In an effort to consider both sides of the situation, we’ll begin with the bad news: the company will be taking $3.5 billion out of the coffers to undertake the new project. Without the expansion, the money could otherwise have been used for a share buyback or dividend increase and made investors very happy in the short and medium term.
The second headwind to investors is that the new project is not a proven business operation, which leads to a greater amount of uncertainty for investors who have invested in a low-risk company. With a current beta of 0.36, the only condition for revenue to continue flowing in is that oil must continue to be produced in the province of Alberta. In the oil industry, Inter Pipeline is considered one of the lowest-risk dividend plays available.

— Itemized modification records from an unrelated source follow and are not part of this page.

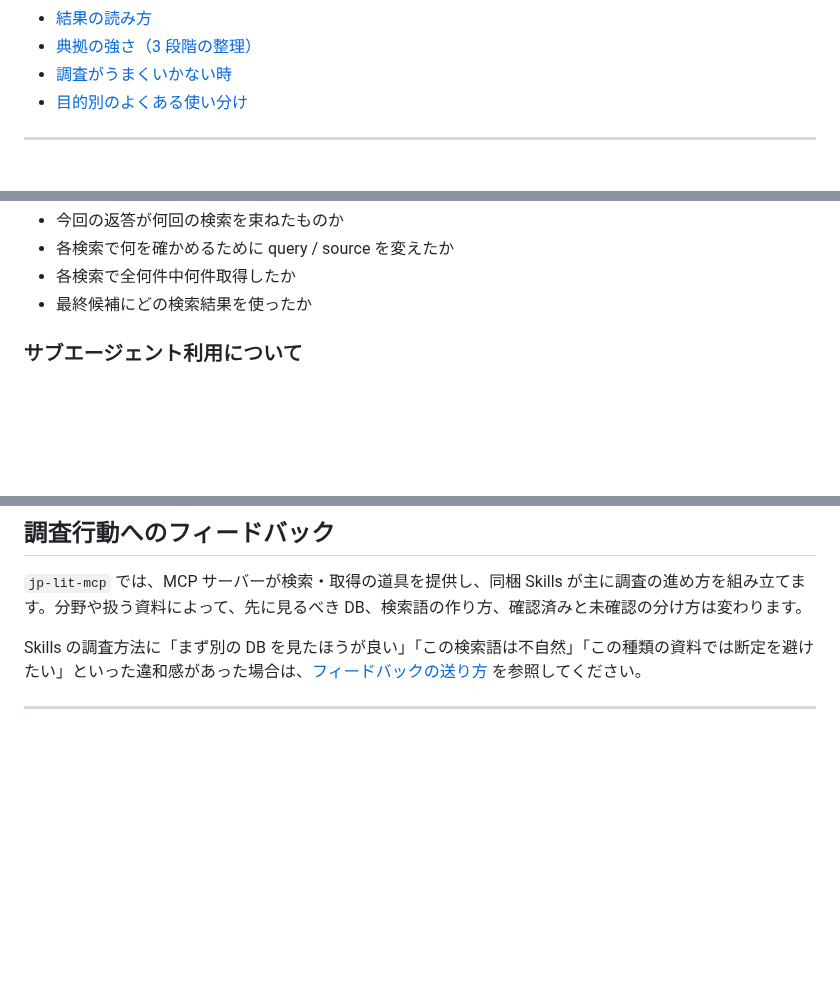
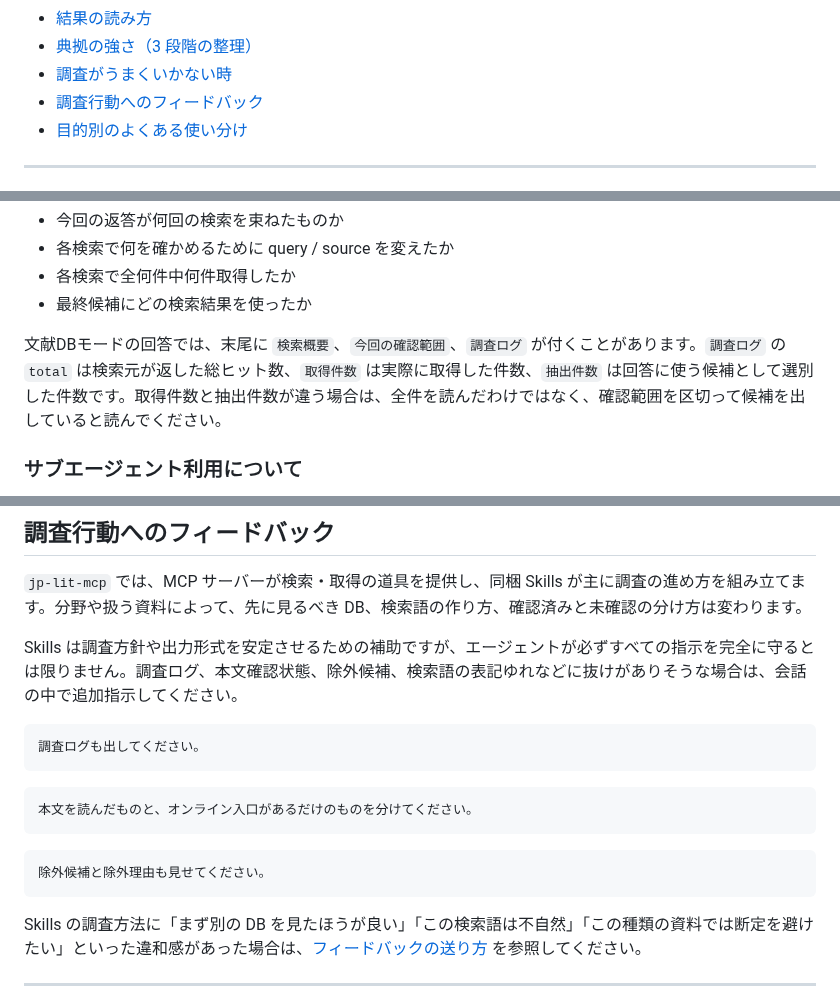
Before and after one commit to itarunnn/jp-lit-mcp, a Markdown page: docs/usage-guide.md, 3 parts joined by grey strips. Rendered like a GitHub page; blank space fills up the shorter version.

Commit message:
Document skill output expectations

````diff
--- a/docs/usage-guide.md
+++ b/docs/usage-guide.md
@@ -41,6 +41,7 @@ npx -y jp-lit-mcp doctor
 - [結果の読み方](#結果の読み方)
 - [典拠の強さ（3 段階の整理）](#典拠の強さ3-段階の整理)
 - [調査がうまくいかない時](#調査がうまくいかない時)
+- [調査行動へのフィードバック](#調査行動へのフィードバック)
 - [目的別のよくある使い分け](#目的別のよくある使い分け)
 
 ---
@@ -144,6 +145,8 @@ Amazon レビュー、読書メーター、匿名レビュー、SNS 短文、検
 - 各検索で何を確かめるために query / source を変えたか
 - 各検索で全何件中何件取得したか
 - 最終候補にどの検索結果を使ったか
+
+文献DBモードの回答では、末尾に `検索概要`、`今回の確認範囲`、`調査ログ` が付くことがあります。`調査ログ` の `total` は検索元が返した総ヒット数、`取得件数` は実際に取得した件数、`抽出件数` は回答に使う候補として選別した件数です。取得件数と抽出件数が違う場合は、全件を読んだわけではなく、確認範囲を区切って候補を出していると読んでください。
 
 ### サブエージェント利用について
 
@@ -737,6 +740,20 @@ source ごとに何件ヒットしたか、検索語ごとに整理してくだ
 
 `jp-lit-mcp` では、MCP サーバーが検索・取得の道具を提供し、同梱 Skills が主に調査の進め方を組み立てます。分野や扱う資料によって、先に見るべき DB、検索語の作り方、確認済みと未確認の分け方は変わります。
 
+Skills は調査方針や出力形式を安定させるための補助ですが、エージェントが必ずすべての指示を完全に守るとは限りません。調査ログ、本文確認状態、除外候補、検索語の表記ゆれなどに抜けがありそうな場合は、会話の中で追加指示してください。
+
+```text
+調査ログも出してください。
+```
+
+```text
+本文を読んだものと、オンライン入口があるだけのものを分けてください。
+```
+
+```text
+除外候補と除外理由も見せてください。
+```
+
 Skills の調査方法に「まず別の DB を見たほうが良い」「この検索語は不自然」「この種類の資料では断定を避けたい」といった違和感があった場合は、[フィードバックの送り方](feedback.md) を参照してください。
 
 ---
````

Moving on to the positives … the dividend is at the top of the list. Given the current share price of $25.50, the yield is slightly more than 6.5% and accounts for no more than 31% of cash flow from operations (CFO), which translates to the high probability of being sustainable for income investors who have come to depend on the cash provided by this investment.

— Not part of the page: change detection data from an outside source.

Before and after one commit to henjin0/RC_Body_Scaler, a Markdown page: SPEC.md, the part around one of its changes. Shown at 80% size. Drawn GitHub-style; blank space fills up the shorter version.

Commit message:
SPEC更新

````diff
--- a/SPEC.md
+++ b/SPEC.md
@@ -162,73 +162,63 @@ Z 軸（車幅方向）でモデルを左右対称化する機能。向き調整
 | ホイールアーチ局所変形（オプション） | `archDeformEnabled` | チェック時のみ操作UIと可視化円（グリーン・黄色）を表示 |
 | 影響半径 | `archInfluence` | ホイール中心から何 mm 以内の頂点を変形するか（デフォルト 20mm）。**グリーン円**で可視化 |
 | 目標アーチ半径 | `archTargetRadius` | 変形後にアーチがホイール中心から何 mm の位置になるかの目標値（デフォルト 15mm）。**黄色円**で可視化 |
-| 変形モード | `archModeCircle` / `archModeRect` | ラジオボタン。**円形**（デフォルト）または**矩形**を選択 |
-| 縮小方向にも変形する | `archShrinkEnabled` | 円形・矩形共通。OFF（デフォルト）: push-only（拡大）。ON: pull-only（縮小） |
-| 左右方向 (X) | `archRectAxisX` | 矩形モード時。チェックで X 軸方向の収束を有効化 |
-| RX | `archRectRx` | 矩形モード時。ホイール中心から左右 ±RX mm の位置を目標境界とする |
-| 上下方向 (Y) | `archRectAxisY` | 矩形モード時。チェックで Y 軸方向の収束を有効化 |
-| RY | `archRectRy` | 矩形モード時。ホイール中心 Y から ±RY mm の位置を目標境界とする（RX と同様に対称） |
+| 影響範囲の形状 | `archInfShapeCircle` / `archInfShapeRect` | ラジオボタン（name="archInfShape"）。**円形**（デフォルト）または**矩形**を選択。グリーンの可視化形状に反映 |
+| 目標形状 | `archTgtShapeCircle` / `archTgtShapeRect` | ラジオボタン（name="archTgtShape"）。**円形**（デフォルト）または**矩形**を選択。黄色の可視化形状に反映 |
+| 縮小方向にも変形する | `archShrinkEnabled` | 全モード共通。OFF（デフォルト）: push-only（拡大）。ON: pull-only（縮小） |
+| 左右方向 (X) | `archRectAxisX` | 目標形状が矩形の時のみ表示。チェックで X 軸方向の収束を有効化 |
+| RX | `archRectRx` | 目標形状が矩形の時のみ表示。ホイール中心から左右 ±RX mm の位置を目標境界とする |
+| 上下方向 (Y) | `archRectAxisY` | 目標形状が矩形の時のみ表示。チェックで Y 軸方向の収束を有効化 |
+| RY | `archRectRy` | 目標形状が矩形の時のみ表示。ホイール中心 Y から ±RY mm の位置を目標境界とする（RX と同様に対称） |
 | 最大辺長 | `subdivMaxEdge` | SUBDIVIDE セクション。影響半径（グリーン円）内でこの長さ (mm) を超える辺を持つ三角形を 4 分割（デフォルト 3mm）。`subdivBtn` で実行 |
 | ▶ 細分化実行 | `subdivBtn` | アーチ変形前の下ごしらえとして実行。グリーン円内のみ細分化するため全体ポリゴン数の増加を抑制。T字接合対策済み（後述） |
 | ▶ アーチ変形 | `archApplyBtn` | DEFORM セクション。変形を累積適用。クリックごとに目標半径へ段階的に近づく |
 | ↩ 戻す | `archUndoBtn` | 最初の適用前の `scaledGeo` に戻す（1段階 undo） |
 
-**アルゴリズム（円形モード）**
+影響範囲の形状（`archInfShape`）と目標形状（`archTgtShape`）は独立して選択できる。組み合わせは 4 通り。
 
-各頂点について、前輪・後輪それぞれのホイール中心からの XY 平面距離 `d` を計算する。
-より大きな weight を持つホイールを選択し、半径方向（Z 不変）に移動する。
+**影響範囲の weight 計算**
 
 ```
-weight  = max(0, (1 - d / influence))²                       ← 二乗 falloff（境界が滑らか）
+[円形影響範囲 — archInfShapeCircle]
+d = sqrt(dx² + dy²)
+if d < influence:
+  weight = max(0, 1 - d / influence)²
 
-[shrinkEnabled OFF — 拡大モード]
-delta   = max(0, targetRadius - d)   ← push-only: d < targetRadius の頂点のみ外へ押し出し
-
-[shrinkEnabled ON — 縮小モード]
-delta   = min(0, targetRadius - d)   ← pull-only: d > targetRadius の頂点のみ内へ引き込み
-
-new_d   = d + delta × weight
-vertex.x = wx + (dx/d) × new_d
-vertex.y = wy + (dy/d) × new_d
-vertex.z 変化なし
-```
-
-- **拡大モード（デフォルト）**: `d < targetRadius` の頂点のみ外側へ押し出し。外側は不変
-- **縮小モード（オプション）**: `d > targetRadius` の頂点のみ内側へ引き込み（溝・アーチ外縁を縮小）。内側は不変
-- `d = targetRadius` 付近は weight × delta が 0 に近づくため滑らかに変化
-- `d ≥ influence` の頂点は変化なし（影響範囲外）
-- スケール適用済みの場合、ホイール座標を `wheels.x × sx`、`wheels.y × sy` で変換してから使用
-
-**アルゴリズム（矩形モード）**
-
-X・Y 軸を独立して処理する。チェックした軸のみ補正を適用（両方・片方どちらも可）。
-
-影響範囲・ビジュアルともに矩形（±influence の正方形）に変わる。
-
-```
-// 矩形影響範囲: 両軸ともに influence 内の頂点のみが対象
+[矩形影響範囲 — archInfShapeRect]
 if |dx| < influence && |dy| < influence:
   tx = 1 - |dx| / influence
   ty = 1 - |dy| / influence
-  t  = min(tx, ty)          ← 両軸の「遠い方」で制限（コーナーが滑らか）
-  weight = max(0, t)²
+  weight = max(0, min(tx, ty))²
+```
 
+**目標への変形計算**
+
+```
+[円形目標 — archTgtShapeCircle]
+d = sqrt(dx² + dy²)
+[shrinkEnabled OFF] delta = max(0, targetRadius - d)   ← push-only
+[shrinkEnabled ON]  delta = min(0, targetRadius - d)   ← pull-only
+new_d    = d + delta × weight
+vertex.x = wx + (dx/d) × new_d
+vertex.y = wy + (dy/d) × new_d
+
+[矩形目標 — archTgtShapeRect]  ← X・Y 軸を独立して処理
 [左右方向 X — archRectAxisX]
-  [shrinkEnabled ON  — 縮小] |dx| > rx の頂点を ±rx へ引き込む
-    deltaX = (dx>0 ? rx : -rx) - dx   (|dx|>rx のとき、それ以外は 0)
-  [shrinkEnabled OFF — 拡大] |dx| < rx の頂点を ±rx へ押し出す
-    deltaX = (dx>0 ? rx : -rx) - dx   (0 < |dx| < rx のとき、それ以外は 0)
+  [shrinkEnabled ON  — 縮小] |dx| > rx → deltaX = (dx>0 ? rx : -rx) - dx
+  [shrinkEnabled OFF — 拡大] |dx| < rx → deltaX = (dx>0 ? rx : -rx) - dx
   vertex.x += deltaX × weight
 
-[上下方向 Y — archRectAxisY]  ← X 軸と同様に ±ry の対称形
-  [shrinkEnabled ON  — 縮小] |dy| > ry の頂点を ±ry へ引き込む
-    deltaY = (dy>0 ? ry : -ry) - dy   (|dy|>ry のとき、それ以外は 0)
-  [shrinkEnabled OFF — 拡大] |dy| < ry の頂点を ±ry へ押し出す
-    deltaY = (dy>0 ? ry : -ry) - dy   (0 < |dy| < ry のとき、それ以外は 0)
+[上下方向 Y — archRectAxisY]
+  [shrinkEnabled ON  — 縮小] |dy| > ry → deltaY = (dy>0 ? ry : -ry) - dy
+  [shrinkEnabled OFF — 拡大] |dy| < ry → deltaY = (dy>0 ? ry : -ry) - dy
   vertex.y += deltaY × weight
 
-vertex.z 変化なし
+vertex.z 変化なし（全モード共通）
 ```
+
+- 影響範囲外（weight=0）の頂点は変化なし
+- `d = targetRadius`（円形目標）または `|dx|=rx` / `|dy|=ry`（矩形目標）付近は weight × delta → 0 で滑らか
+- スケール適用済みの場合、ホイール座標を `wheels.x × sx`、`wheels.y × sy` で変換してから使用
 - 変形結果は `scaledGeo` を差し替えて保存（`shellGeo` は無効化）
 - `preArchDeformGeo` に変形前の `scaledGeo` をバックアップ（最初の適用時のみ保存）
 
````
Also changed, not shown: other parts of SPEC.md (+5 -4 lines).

The dividend, which has traditionally been generous, accounted for 58% of CFO for fiscal 2016 and 53% in 2015. Given the long-term nature of a pipeline, the dividend payout can be calculated by using the CFO metric rather than net income in spite of healthy bottom-line profits for this name. In spite of low oil prices, the company still reported net profit of $385 million throughout the first three quarters of 2017.
For investors seeking something that is primed for a major breakout, the answer may just be found in shares of Inter Pipeline. As Alberta has seen its fair share of project delays and cancellations over the past three years, the announcement of this major undertaking may just be signaling the revitalization of major investment into the province once again. In the hope that once the snowball starts rolling down the hill, gaining speed and getting bigger along the way, investors currently have the chance to partake in the ride by seriously considering this investment as a core holding in their portfolios.
The upside is that the uncharted territory will be equivalent to the discovery of a new continent: meaning it will be very profitable for shareholders. Should things not work out, then the 6.5% yield will just have to suffice.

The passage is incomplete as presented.